* [Aim of the task] Below are the records; locate each line with the word "this" and copy it.

* [Records to process]

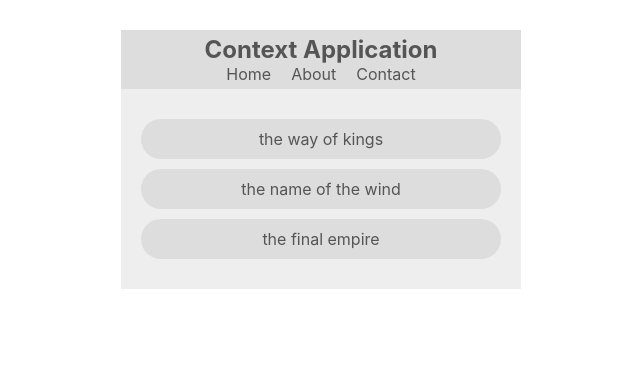
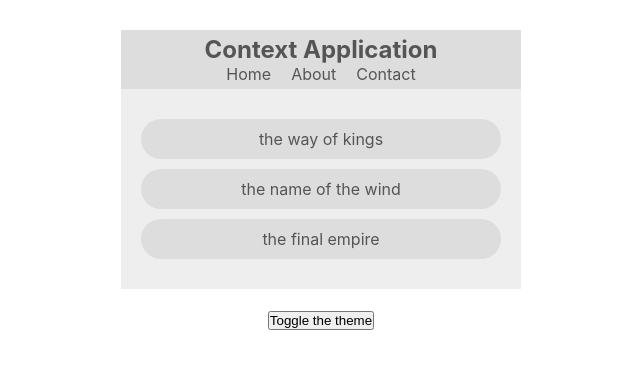
Before and after one commit to prateekinstillion/react-context-and-hooks, a React (Create React App) app: page / in a window 1280 px wide. Shown: the top 368 px of the page, without its empty margins (319-959 px from the left). Built offline with nearby package versions, Linux system fonts and the light colour scheme.

Commit message:
added the theme toggle button

```diff
--- a/src/App.js
+++ b/src/App.js
@@ -2,6 +2,7 @@
 import AppNavbar from "./components/AppNavbar";
 import BookList from "./components/BookList";
 import ThemeContextProvider from "./contexts/ThemeContext";
+import ThemeToggle from "./components/ThemeToggle";
 
 function App() {
   return (
@@ -9,6 +10,7 @@
       <ThemeContextProvider>
         <AppNavbar />
         <BookList />
+        <ThemeToggle />
       </ThemeContextProvider>
     </div>
   );
--- /dev/null
+++ b/src/components/ThemeToggle.js
@@ -0,0 +1,16 @@
+import React, { Fragment, Component } from "react";
+import { ThemeContext } from "../contexts/ThemeContext";
+
+class ThemeToggle extends Component {
+  static contextType = ThemeContext;
+  render() {
+    const { toggleTheme } = this.context;
+    return (
+      <Fragment>
+        <button onClick={toggleTheme}>Toggle the theme</button>
+      </Fragment>
+    );
+  }
+}
+
+export default ThemeToggle;
--- a/src/contexts/ThemeContext.js
+++ b/src/contexts/ThemeContext.js
@@ -17,9 +17,12 @@
       bg: "#555"
     }
   };
+  toggleTheme = () => this.setState({ isLightTheme: !this.state.isLightTheme });
   render() {
     return (
-      <ThemeContext.Provider value={{ ...this.state }}>
+      <ThemeContext.Provider
+        value={{ ...this.state, toggleTheme: this.toggleTheme }}
+      >
         {this.props.children}
       </ThemeContext.Provider>
     );
```
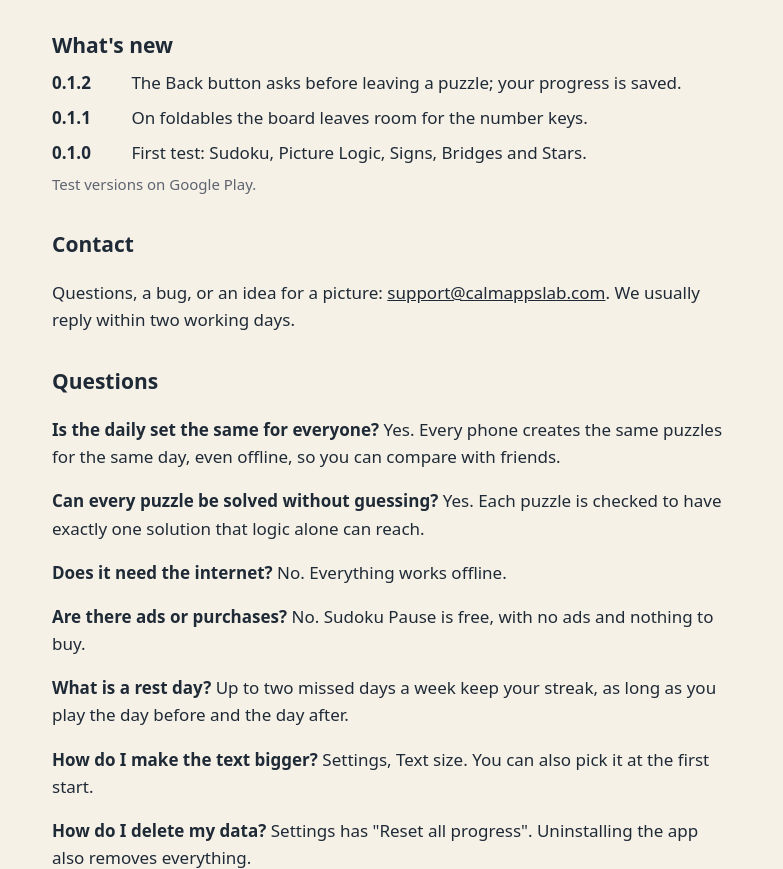
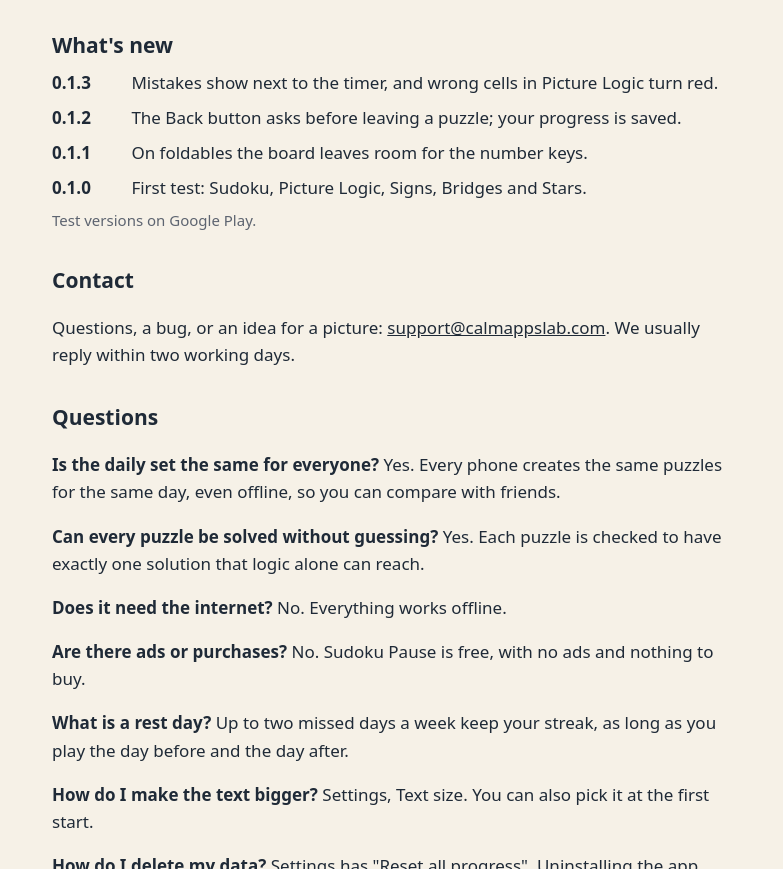
Before and after one commit to calm-apps-lab/calm-apps-lab.github.io, a plain HTML site: page pp/index.html in a window 1280 px wide. Shown: the part 929-1798 px from the top of the page, without its empty margins (248-1031 px from the left). Drawn offline with Linux system fonts and the light colour scheme.

Commit message:
Add files via upload

```diff
--- a/pp/index.html
+++ b/pp/index.html
@@ -44,6 +44,7 @@
 
   <h2>What's new</h2>
   <ul class="ver">
+    <li><b>0.1.3</b><span>Mistakes show next to the timer, and wrong cells in Picture Logic turn red.</span></li>
     <li><b>0.1.2</b><span>The Back button asks before leaving a puzzle; your progress is saved.</span></li>
     <li><b>0.1.1</b><span>On foldables the board leaves room for the number keys.</span></li>
     <li><b>0.1.0</b><span>First test: Sudoku, Picture Logic, Signs, Bridges and Stars.</span></li>
```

* [Finished task]
+    const { toggleTheme } = this.context;
+  toggleTheme = () => this.setState({ isLightTheme: !this.state.isLightTheme });
-      <ThemeContext.Provider value={{ ...this.state }}>
+        value={{ ...this.state, toggleTheme: this.toggleTheme }}
         {this.props.children}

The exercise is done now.